How do you know if your dog is warm in the winter weather? This would be one of those times that it would be helpful if your dog could talk to you and say, “Dad, I’m cold. Can you get me a coat?” Unfortunately, that is not the case so we, as their caregivers, need to stay ahead of the cold for them.
Keeping your dog warm and safe in the winter is one of those situations where ‘better safe than sorry’ is perfectly applicable. A dog exposed to the elements for too long can experience frost bite, hypothermia, shivering, and even death. Here are the most important things to look out for this winter.
2- If your dog has any sickness or medical condition such as kidney disease, endocrine problems, heart arrhythmia’s, diabetes, etc. then they will not be able to handle the cold as well. These dogs also need a dog coat and dog booties.
3- In sub zero temperatures the sick, young, or old should not be out for more than 10-15 minutes. If your dog begins to shiver or whine then bring them back in the house.
4- Obviously, a short coated dog, such as a Bulldog, will not do as well in the cold as a long coated dog, such as a German Shepherd. Keep short coated dogs outside for less time or spread their time outside into smaller, more frequent trips. However, even long haired dogs can and do get cold! Unless you have a Northern Spitz type dog that is built for the harsh conditions of the Arctic, your dog should not be in subzero temperatures for extended periods of time.
5- Only the Northern Spitz type dogs are actually equipped to handle living in freezing temperatures. Even so, always provide some form of insulated shelter with hay or wood shavings on the ground. They should have a dry shelter that protects them from the wind and allows their body heat to warm up the shelter.
6- Provide fresh water and food. Unless you want to march outside every 20 minutes in a blizzard to keep their water from freezing, a heated water bowl is highly recommended. Provide extra calories in the winter time by adding 10-20% of their normal food. Dogs living outside need extra food and water to regulate the body temperature against the harsh elements outside.
7- Is your dog exposed to ice melt? Ice melt is dangerous for a dog in two ways. If your dog walks on ice melt it can burn and create an irritation on the pads of their feet. Put dog booties on your dog to prevent any painful effects of ice melt. When your dog comes in and licks the ice of their feet this also creates a hazardous risk. Ingesting ice melt is the second way it causes harm. (Click Here to grab the highest rated dog booties on Amazon ). This occurs by either licking their paws or licking puddles or snow that has ice melt in it. Be extra cautious while on walks to ensure that they do not ingest ice melt in puddles.
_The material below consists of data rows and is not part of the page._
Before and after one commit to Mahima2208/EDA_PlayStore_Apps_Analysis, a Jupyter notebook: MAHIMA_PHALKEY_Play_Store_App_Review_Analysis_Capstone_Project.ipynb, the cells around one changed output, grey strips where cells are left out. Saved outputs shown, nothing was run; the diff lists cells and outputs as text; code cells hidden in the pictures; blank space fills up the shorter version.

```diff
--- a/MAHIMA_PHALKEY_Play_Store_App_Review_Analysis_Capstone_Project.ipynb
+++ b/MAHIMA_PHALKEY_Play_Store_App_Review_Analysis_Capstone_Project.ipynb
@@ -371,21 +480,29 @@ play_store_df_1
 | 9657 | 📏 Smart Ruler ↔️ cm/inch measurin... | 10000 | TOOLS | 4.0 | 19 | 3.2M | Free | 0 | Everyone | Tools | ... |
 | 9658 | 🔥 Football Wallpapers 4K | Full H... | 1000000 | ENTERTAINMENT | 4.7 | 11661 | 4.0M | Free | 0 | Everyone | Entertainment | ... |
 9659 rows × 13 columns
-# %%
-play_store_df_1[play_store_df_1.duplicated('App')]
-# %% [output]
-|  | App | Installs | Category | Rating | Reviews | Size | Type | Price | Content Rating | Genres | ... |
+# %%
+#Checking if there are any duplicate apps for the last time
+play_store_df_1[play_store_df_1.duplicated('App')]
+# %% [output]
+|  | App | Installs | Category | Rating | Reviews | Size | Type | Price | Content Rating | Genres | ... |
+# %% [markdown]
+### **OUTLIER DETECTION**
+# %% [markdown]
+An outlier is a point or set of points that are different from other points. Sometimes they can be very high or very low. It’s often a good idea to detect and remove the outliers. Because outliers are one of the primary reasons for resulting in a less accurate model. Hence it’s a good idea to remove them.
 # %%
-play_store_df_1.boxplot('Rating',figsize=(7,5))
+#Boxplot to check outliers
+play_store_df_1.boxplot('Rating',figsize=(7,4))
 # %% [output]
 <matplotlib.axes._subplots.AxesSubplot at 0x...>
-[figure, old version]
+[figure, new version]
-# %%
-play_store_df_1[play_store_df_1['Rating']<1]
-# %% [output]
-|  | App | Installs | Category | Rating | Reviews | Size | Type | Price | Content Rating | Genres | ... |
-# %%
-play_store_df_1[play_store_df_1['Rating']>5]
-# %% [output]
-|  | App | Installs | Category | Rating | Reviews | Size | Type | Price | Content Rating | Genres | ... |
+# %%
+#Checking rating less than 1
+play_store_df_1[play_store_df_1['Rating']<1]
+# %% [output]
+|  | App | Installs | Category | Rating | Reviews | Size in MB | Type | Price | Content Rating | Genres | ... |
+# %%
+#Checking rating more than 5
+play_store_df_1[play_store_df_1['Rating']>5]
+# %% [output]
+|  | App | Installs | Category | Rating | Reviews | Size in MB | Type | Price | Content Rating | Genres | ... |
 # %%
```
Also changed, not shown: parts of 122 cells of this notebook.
The side effects include diarrhea, vomiting, or in severe cases death.
Don’t forget to play with your dog in the snow! Most dogs love the snow! So, keep safe and warm, but get out with your dog for some fun exercise!